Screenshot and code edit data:
>>>>>

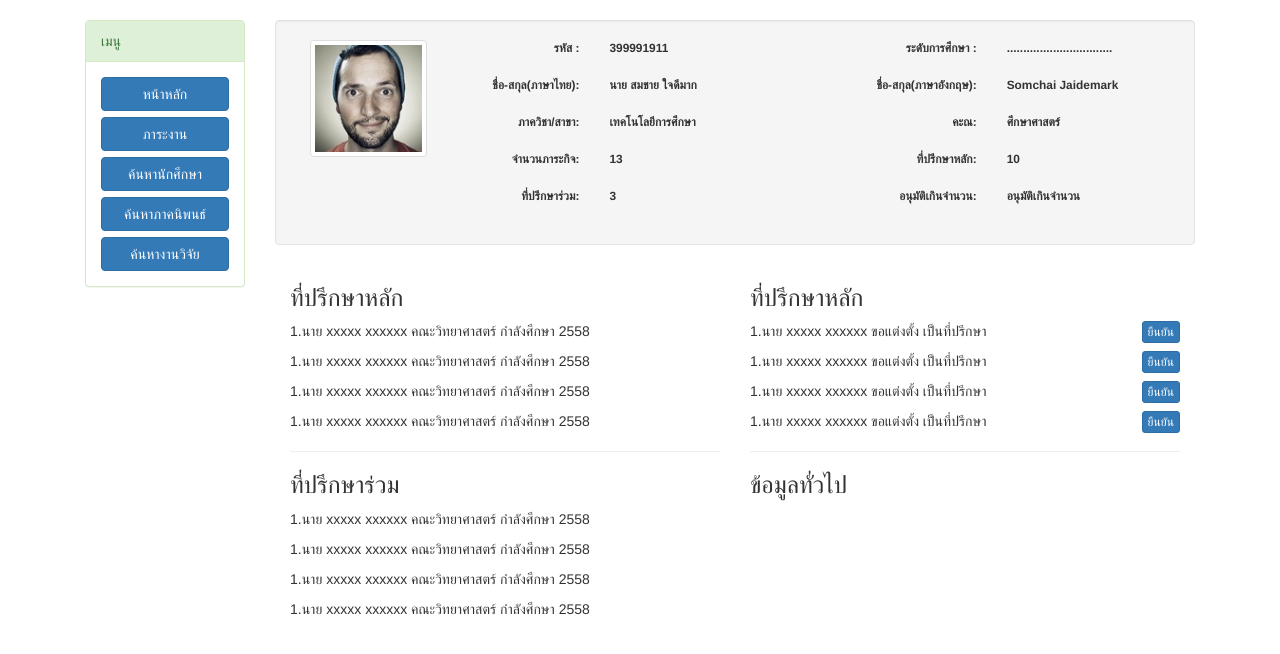
After one commit to Dittaphong/gs, a CodeIgniter app: page /gs/index.php/teacher/informationTeacher in a window 1280 px wide. The commit adds this page. Shown: the top 654 px of the page. Run offline with CodeIgniter, Linux system fonts and the light colour scheme.

Commit message:
create informationTeacher

```diff
--- a/application/controllers/teacher.php
+++ b/application/controllers/teacher.php
@@ -12,9 +12,9 @@ class Teacher extends CI_Controller {
 		$this->load->view('teacher/authen');
 	}
 
-	public function infomationTeacher()
+	public function informationTeacher()
 	{
-		$this->load->view('teacher/infomationTeacher');
+		$this->load->view('teacher/informationTeacher');
 	}
 
 }
--- a/application/views/teacher/header.php
+++ b/application/views/teacher/header.php
@@ -4,7 +4,7 @@
 	<title>TEACHER</title>
 	<link rel='stylesheet' media='all' type='text/css' href='<?php echo base_url();?>assets/css/bootstrap.css' />
 	<link rel='stylesheet' media='all' type='text/css' href='<?php echo base_url();?>assets/css/font-awesome.min.css' />
-	<script src='<?php echo base_url();?>assest/js/jquery-latest.min.js' type='text/javascript'></script>
+	<!-- <script src='<?php echo base_url();?>assest/js/bootstrap/bootstrap.js' type='text/javascript'></script> -->
 </head>
 <body>
 	<div class="container">
--- /dev/null
+++ b/application/views/teacher/informationTeacher.php
@@ -0,0 +1,97 @@
+<?php $this->load->view('teacher/header'); ?>
+<div class="col-sm-12">
+	<div class="col-sm-2  pull-left"> <!-- menu left -->
+		<div class="panel panel-success">
+			<div class="panel-heading">เมนู</div>
+			<div class="panel-body">
+				<div class="btn btn-primary col-sm-12">หน้าหลัก</div>	<br><br>
+				<div class="btn btn-primary col-sm-12">ภาระงาน</div>	<br><br>
+				<div class="btn btn-primary col-sm-12">ค้นหานักศึกษา</div>	<br><br>
+				<div class="btn btn-primary col-sm-12">ค้นหาภาคนิพนธ์</div>	<br><br>
+				<div class="btn btn-primary col-sm-12">ค้นหางานวิจัย</div>
+			</div>
+		</div>
+	</div>
+	<div class="col-sm-10 pull-right">    <!-- div body pull- right -->
+		<div class="col-sm-12 well">
+			<div class="col-sm-2">
+				<div class="thumbnail">
+					<img alt=""  src="<?php echo base_url().'assets/img/profile-avatar.png';?>" data-holder-rendered="true" style=" display: block;">
+				</div>
+			</div>
+			<div class="col-sm-5 ">
+				<div class="form-horizontal small">
+					<div class="form-group">
+						<label class="col-sm-5 text-right" for="inputEmail1">รหัส :</label>
+						<div class="col-sm-5"><label  for="inputPassword1">399991911</label></div>
+					</div>
+					<div class="form-group">
+						<label class="col-sm-5 text-right" for="inputPassword1">ชื่อ-สกุล(ภาษาไทย): </label>
+						<div class="col-sm-5"><label  for="inputPassword1">นาย สมชาย ใจดีมาก</label></div>
+					</div>
+					<div class="form-group">
+						<label class="col-sm-5 text-right" for="inputPassword1">ภาควิชา/สาขา: </label>
+						<div class="col-sm-5"><label  for="inputPassword1">เทคโนโลยีการศึกษา</label></div>
+					</div>
+					<div class="form-group">
+						<label class="col-sm-5 text-right" for="inputPassword1">จำนวนภาระกิจ: </label>
+						<div class="col-sm-5"><label  for="inputPassword1">13</label></div>
+					</div>
+					<div class="form-group">
+						<label class="col-sm-5 text-right" for="inputPassword1">ที่ปรึกษาร่วม: </label>
+						<div class="col-sm-5"><label  for="inputPassword1">3</label></div>
+					</div>
+				</div>
+			</div>
+			<div class="col-sm-5 ">
+				<div class="form-horizontal small">
+					<div class="form-group">
+						<label class="col-sm-6 text-right" for="inputEmail1">ระดับการศึกษา :</label>
+						<div class="col-sm-5"><label  for="inputPassword1">................................</label></div>
+					</div>
+					<div class="form-group">
+						<label class="col-sm-6 text-right" for="inputPassword1">ชื่อ-สกุล(ภาษาอังกฤษ): </label>
+						<div class="col-sm-5"><label  for="inputPassword1">Somchai Jaidemark</label></div>
+					</div>
+					<div class="form-group">
+						<label class="col-sm-6 text-right" for="inputPassword1">คะณ: </label>
+						<div class="col-sm-5"><label  for="inputPassword1">ศึกษาศาสตร์</label></div>
+					</div>
+					<div class="form-group">
+						<label class="col-sm-6 text-right" for="inputPassword1">ที่ปรึกษาหลัก: </label>
+						<div class="col-sm-5"><label  for="inputPassword1">10</label></div>
+					</div>
+					<div class="form-group">
+						<label class="col-sm-6 text-right" for="inputPassword1">อนุมัติเกินจำนวน: </label>
+						<div class="col-sm-5"><label  for="inputPassword1">อนุมัติเกินจำนวน</label></div>
+					</div>
+				</div>
+			</div>
+		</div>
+		<!-- <div class="col-sm-12 "> -->
+		<div class="col-sm-6 pull-left ">
+			<h3>ที่ปรึกษาหลัก</h3>
+			<p>1.นาย xxxxx xxxxxx คณะวิทยาศาสตร์  กำลังศึกษา 2558</p>
+			<p>1.นาย xxxxx xxxxxx คณะวิทยาศาสตร์  กำลังศึกษา 2558</p>
+			<p>1.นาย xxxxx xxxxxx คณะวิทยาศาสตร์  กำลังศึกษา 2558</p>
+			<p>1.นาย xxxxx xxxxxx คณะวิทยาศาสตร์  กำลังศึกษา 2558</p>
+			<hr>
+			<h3>ที่ปรึกษาร่วม</h3>
+			<p>1.นาย xxxxx xxxxxx คณะวิทยาศาสตร์  กำลังศึกษา 2558</p>
+			<p>1.นาย xxxxx xxxxxx คณะวิทยาศาสตร์  กำลังศึกษา 2558</p>
+			<p>1.นาย xxxxx xxxxxx คณะวิทยาศาสตร์  กำลังศึกษา 2558</p>
+			<p>1.นาย xxxxx xxxxxx คณะวิทยาศาสตร์  กำลังศึกษา 2558</p>
+		</div>
+		<div class="col-sm-6 pull-right ">
+			<h3>ที่ปรึกษาหลัก</h3>
+			<p>1.นาย xxxxx xxxxxx ขอแต่งตั้ง เป็นที่ปรึกษา <button type="button" class="btn btn-primary  btn-xs pull-right">ยืนยัน</button></p>
+			<p>1.นาย xxxxx xxxxxx ขอแต่งตั้ง เป็นที่ปรึกษา <button type="button" class="btn btn-primary  btn-xs pull-right">ยืนยัน</button></p>
+			<p>1.นาย xxxxx xxxxxx ขอแต่งตั้ง เป็นที่ปรึกษา <button type="button" class="btn btn-primary  btn-xs pull-right">ยืนยัน</button></p>
+			<p>1.นาย xxxxx xxxxxx ขอแต่งตั้ง เป็นที่ปรึกษา <button type="button" class="btn btn-primary  btn-xs pull-right">ยืนยัน</button></p>
+			<hr>
+			<h3>ข้อมูลทั่วไป</h3>
+		</div>
+		<!-- </div> -->
+	</div>
+</div>
+<?php $this->load->view('teacher/footer'); ?>
```
Also changed, not shown: application/views/teacher/infomationTeacher.php (deleted, +0 -40 lines).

<<<<<

▶ **To do**:
Would you set down every line of the data above exactly, skipping the pictures?

▶ **Exercise response**:
After one commit to Dittaphong/gs, a CodeIgniter app: page /gs/index.php/teacher/informationTeacher in a window 1280 px wide. The commit adds this page. Shown: the top 654 px of the page. Run offline with CodeIgniter, Linux system fonts and the light colour scheme.

Commit message:
create informationTeacher

```diff
--- a/application/controllers/teacher.php
+++ b/application/controllers/teacher.php
@@ -12,9 +12,9 @@ class Teacher extends CI_Controller {
 		$this->load->view('teacher/authen');
 	}
 
-	public function infomationTeacher()
+	public function informationTeacher()
 	{
-		$this->load->view('teacher/infomationTeacher');
+		$this->load->view('teacher/informationTeacher');
 	}
 
 }
--- a/application/views/teacher/header.php
+++ b/application/views/teacher/header.php
@@ -4,7 +4,7 @@
 	<title>TEACHER</title>
 	<link rel='stylesheet' media='all' type='text/css' href='<?php echo base_url();?>assets/css/bootstrap.css' />
 	<link rel='stylesheet' media='all' type='text/css' href='<?php echo base_url();?>assets/css/font-awesome.min.css' />
-	<script src='<?php echo base_url();?>assest/js/jquery-latest.min.js' type='text/javascript'></script>
+	<!-- <script src='<?php echo base_url();?>assest/js/bootstrap/bootstrap.js' type='text/javascript'></script> -->
 </head>
 <body>
 	<div class="container">
--- /dev/null
+++ b/application/views/teacher/informationTeacher.php
@@ -0,0 +1,97 @@
+<?php $this->load->view('teacher/header'); ?>
+<div class="col-sm-12">
+	<div class="col-sm-2  pull-left"> <!-- menu left -->
+		<div class="panel panel-success">
+			<div class="panel-heading">เมนู</div>
+			<div class="panel-body">
+				<div class="btn btn-primary col-sm-12">หน้าหลัก</div>	<br><br>
+				<div class="btn btn-primary col-sm-12">ภาระงาน</div>	<br><br>
+				<div class="btn btn-primary col-sm-12">ค้นหานักศึกษา</div>	<br><br>
+				<div class="btn btn-primary col-sm-12">ค้นหาภาคนิพนธ์</div>	<br><br>
+				<div class="btn btn-primary col-sm-12">ค้นหางานวิจัย</div>
+			</div>
+		</div>
+	</div>
+	<div class="col-sm-10 pull-right">    <!-- div body pull- right -->
+		<div class="col-sm-12 well">
+			<div class="col-sm-2">
+				<div class="thumbnail">
+					<img alt=""  src="<?php echo base_url().'assets/img/profile-avatar.png';?>" data-holder-rendered="true" style=" display: block;">
+				</div>
+			</div>
+			<div class="col-sm-5 ">
+				<div class="form-horizontal small">
+					<div class="form-group">
+						<label class="col-sm-5 text-right" for="inputEmail1">รหัส :</label>
+						<div class="col-sm-5"><label  for="inputPassword1">399991911</label></div>
+					</div>
+					<div class="form-group">
+						<label class="col-sm-5 text-right" for="inputPassword1">ชื่อ-สกุล(ภาษาไทย): </label>
+						<div class="col-sm-5"><label  for="inputPassword1">นาย สมชาย ใจดีมาก</label></div>
+					</div>
+					<div class="form-group">
+						<label class="col-sm-5 text-right" for="inputPassword1">ภาควิชา/สาขา: </label>
+						<div class="col-sm-5"><label  for="inputPassword1">เทคโนโลยีการศึกษา</label></div>
+					</div>
+					<div class="form-group">
+						<label class="col-sm-5 text-right" for="inputPassword1">จำนวนภาระกิจ: </label>
+						<div class="col-sm-5"><label  for="inputPassword1">13</label></div>
+					</div>
+					<div class="form-group">
+						<label class="col-sm-5 text-right" for="inputPassword1">ที่ปรึกษาร่วม: </label>
+						<div class="col-sm-5"><label  for="inputPassword1">3</label></div>
+					</div>
+				</div>
+			</div>
+			<div class="col-sm-5 ">
+				<div class="form-horizontal small">
+					<div class="form-group">
+						<label class="col-sm-6 text-right" for="inputEmail1">ระดับการศึกษา :</label>
+						<div class="col-sm-5"><label  for="inputPassword1">................................</label></div>
+					</div>
+					<div class="form-group">
+						<label class="col-sm-6 text-right" for="inputPassword1">ชื่อ-สกุล(ภาษาอังกฤษ): </label>
+						<div class="col-sm-5"><label  for="inputPassword1">Somchai Jaidemark</label></div>
+					</div>
+					<div class="form-group">
+						<label class="col-sm-6 text-right" for="inputPassword1">คะณ: </label>
+						<div class="col-sm-5"><label  for="inputPassword1">ศึกษาศาสตร์</label></div>
+					</div>
+					<div class="form-group">
+						<label class="col-sm-6 text-right" for="inputPassword1">ที่ปรึกษาหลัก: </label>
+						<div class="col-sm-5"><label  for="inputPassword1">10</label></div>
+					</div>
+					<div class="form-group">
+						<label class="col-sm-6 text-right" for="inputPassword1">อนุมัติเกินจำนวน: </label>
+						<div class="col-sm-5"><label  for="inputPassword1">อนุมัติเกินจำนวน</label></div>
+					</div>
+				</div>
+			</div>
+		</div>
+		<!-- <div class="col-sm-12 "> -->
+		<div class="col-sm-6 pull-left ">
+			<h3>ที่ปรึกษาหลัก</h3>
+			<p>1.นาย xxxxx xxxxxx คณะวิทยาศาสตร์  กำลังศึกษา 2558</p>
+			<p>1.นาย xxxxx xxxxxx คณะวิทยาศาสตร์  กำลังศึกษา 2558</p>
+			<p>1.นาย xxxxx xxxxxx คณะวิทยาศาสตร์  กำลังศึกษา 2558</p>
+			<p>1.นาย xxxxx xxxxxx คณะวิทยาศาสตร์  กำลังศึกษา 2558</p>
+			<hr>
+			<h3>ที่ปรึกษาร่วม</h3>
+			<p>1.นาย xxxxx xxxxxx คณะวิทยาศาสตร์  กำลังศึกษา 2558</p>
+			<p>1.นาย xxxxx xxxxxx คณะวิทยาศาสตร์  กำลังศึกษา 2558</p>
+			<p>1.นาย xxxxx xxxxxx คณะวิทยาศาสตร์  กำลังศึกษา 2558</p>
+			<p>1.นาย xxxxx xxxxxx คณะวิทยาศาสตร์  กำลังศึกษา 2558</p>
+		</div>
+		<div class="col-sm-6 pull-right ">
+			<h3>ที่ปรึกษาหลัก</h3>
+			<p>1.นาย xxxxx xxxxxx ขอแต่งตั้ง เป็นที่ปรึกษา <button type="button" class="btn btn-primary  btn-xs pull-right">ยืนยัน</button></p>
+			<p>1.นาย xxxxx xxxxxx ขอแต่งตั้ง เป็นที่ปรึกษา <button type="button" class="btn btn-primary  btn-xs pull-right">ยืนยัน</button></p>
+			<p>1.นาย xxxxx xxxxxx ขอแต่งตั้ง เป็นที่ปรึกษา <button type="button" class="btn btn-primary  btn-xs pull-right">ยืนยัน</button></p>
+			<p>1.นาย xxxxx xxxxxx ขอแต่งตั้ง เป็นที่ปรึกษา <button type="button" class="btn btn-primary  btn-xs pull-right">ยืนยัน</button></p>
+			<hr>
+			<h3>ข้อมูลทั่วไป</h3>
+		</div>
+		<!-- </div> -->
+	</div>
+</div>
+<?php $this->load->view('teacher/footer'); ?>
```
Also changed, not shown: application/views/teacher/infomationTeacher.php (deleted, +0 -40 lines).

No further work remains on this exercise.